Best Walking Tour in NYC (if you can handle being an accomplice)

When I signed up for the Accomplice Tour, endorsed by Neil Patrick Harris, I had no idea what I was in for. The night before the tour, I received a strange voicemail from a man with a thick Italian accent saying, “I need yous to be at Wata Street. Wata as in H2O. I’m gonna send a fella there to meet yous at exactly 1:30 sharp. Do not be late!” He concluded the message by instructing me to get rid of my phone because he didn’t want anyone tailing me. There was no backing out now. I was already an accomplice.

At 1:30 sharp on a Sunday afternoon in spring, the plot began. My roommate and I met a gang of eight beside the Brooklyn Bridge. They may have looked like your average teachers, bankers or clerks but we were all there for the same reason, and no one was to be trusted. A few minutes later, a man carrying a briefcase speaking loudly into his cell phone said, “Follow me.” That was our cue.

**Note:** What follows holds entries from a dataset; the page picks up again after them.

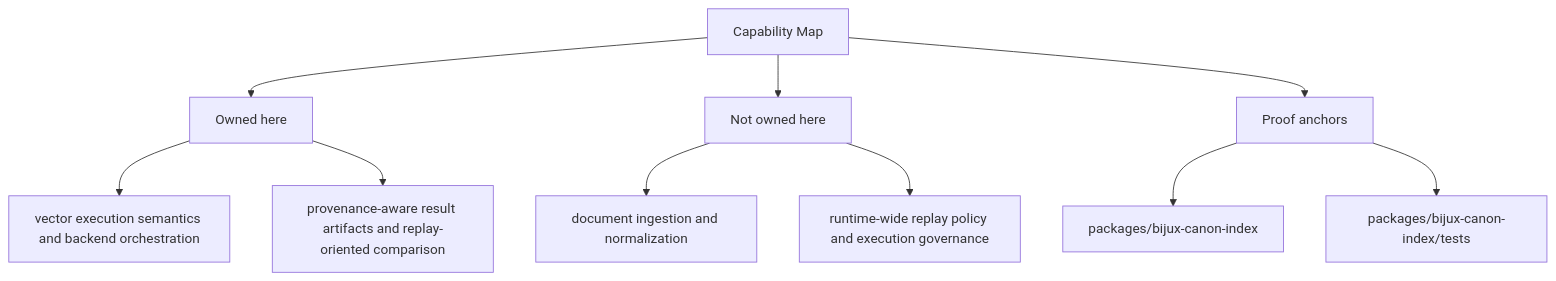
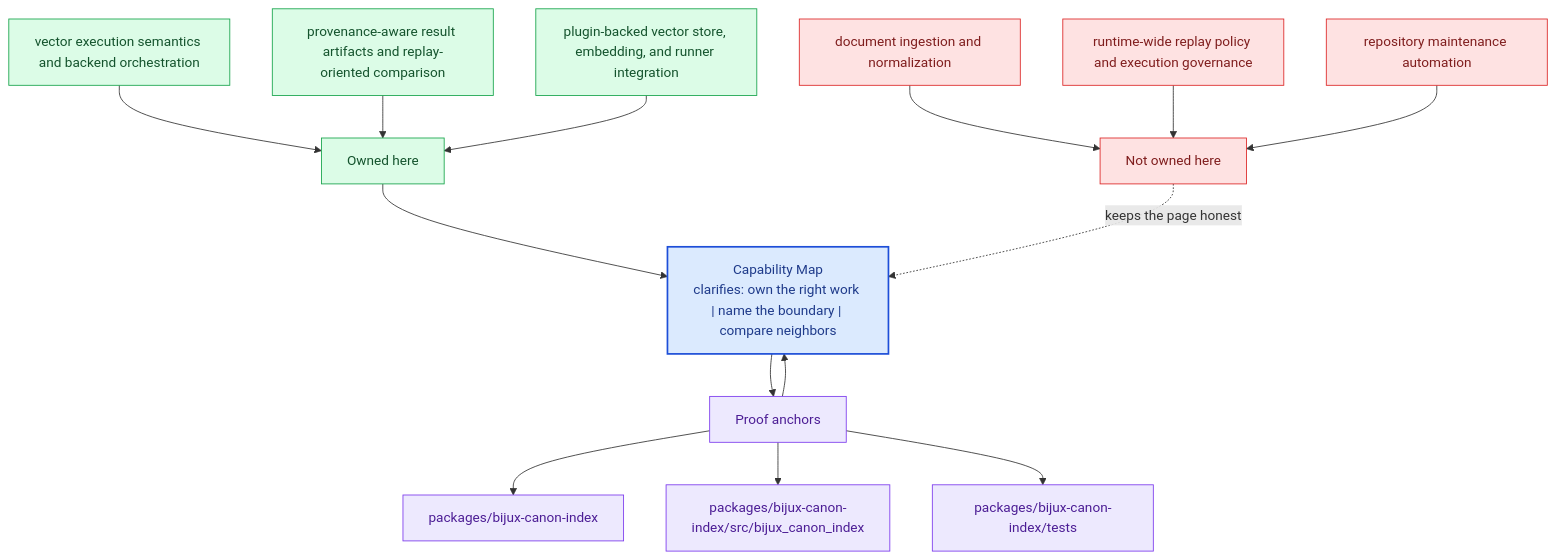
The second of 2 diagrams in docs/bijux-canon-index/foundation/capability-map.md (bijux/bijux-canon), drawn with Mermaid before and after one commit. The commit also changed other lines of this file and 281 other files, not shown here.

Commit message:
docs(diagrams): deepen handbook mermaid maps across the catalog

````diff
--- a/docs/bijux-canon-index/foundation/capability-map.md
+++ b/docs/bijux-canon-index/foundation/capability-map.md
@@ -35,22 +68,40 @@
 ```mermaid
-flowchart TD
-    page["Capability Map"]
+flowchart TB
+    promise["Capability Map<br/>clarifies: own the right work | name the boundary | compare neighbors"]
+    classDef promise fill:#dbeafe,stroke:#1d4ed8,color:#1e3a8a,stroke-width:2px;
+    classDef driver fill:#dcfce7,stroke:#16a34a,color:#14532d;
+    classDef constraint fill:#fee2e2,stroke:#dc2626,color:#7f1d1d;
+    classDef ground fill:#ede9fe,stroke:#7c3aed,color:#4c1d95;
     focus1["Owned here"]
-    page --> focus1
+    focus1 --> promise
     focus1_1["vector execution semantics and backend orchestration"]
-    focus1 --> focus1_1
+    focus1_1 --> focus1
     focus1_2["provenance-aware result artifacts and replay-oriented comparison"]
-    focus1 --> focus1_2
+    focus1_2 --> focus1
+    focus1_3["plugin-backed vector store, embedding, and runner integration"]
+    focus1_3 --> focus1
+    class focus1 driver;
+    class focus1_1,focus1_2,focus1_3 driver;
     focus2["Not owned here"]
-    page --> focus2
+    focus2 -.keeps the page honest.-> promise
     focus2_1["document ingestion and normalization"]
-    focus2 --> focus2_1
+    focus2_1 --> focus2
     focus2_2["runtime-wide replay policy and execution governance"]
-    focus2 --> focus2_2
+    focus2_2 --> focus2
+    focus2_3["repository maintenance automation"]
+    focus2_3 --> focus2
+    class focus2 constraint;
+    class focus2_1,focus2_2,focus2_3 constraint;
     focus3["Proof anchors"]
-    page --> focus3
+    focus3 --> promise
+    promise --> focus3
     focus3_1["packages/bijux-canon-index"]
     focus3 --> focus3_1
-    focus3_2["packages/bijux-canon-index/tests"]
+    focus3_2["packages/bijux-canon-index/src/bijux_canon_index"]
     focus3 --> focus3_2
+    focus3_3["packages/bijux-canon-index/tests"]
+    focus3 --> focus3_3
+    class focus3 ground;
+    class focus3_1,focus3_2,focus3_3 ground;
+    class promise promise;
 ```
````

We huddled casually yet closely around him as he used the decoy to display information. We were chosen, he said, because we were a bunch of nobodies – average citizens who looked like tourists that no one would suspect. He told us that his crew did a very big job for a very big man and soon they would receive a very big reward. They were going to escape to an island that night. But first, the six men involved needed to get their plane tickets – that’s where we came in. We had less than three hours to distribute six tickets to men who were hiding all over lower Manhattan.

He handed the tickets to a teenage girl carrying a backpack of suspicious belongings and gave a tape recorder to a British man wearing neon blue sneakers (he looked like a fast runner). He gave another man (the muscles of the group) a green hat to wear so that the six men could identify us and he gave me a manila envelope.

“Don’t open the envelope until yous gets below the underpass,” he said. “And before you opens it, hit play on the tape recorder.” These were his last words before he picked up the cell phone, to which there was no ring, and walked away. Once we were safe below the underpass, blue shoes turned on the tape recorder, which began playing loud classical music. It was simply a distraction so that nearby pedestrians couldn’t hear our conversation. Inside the envelope was a picture of a bar and a note that read, “Ask for Milton.” When we arrived at the bar full of women’s undergarments hanging from the ceiling, the bartender told us Milton stopped by earlier to buy us a round of drinks and left us a note. As we consumed our beverages, we decoded the letter.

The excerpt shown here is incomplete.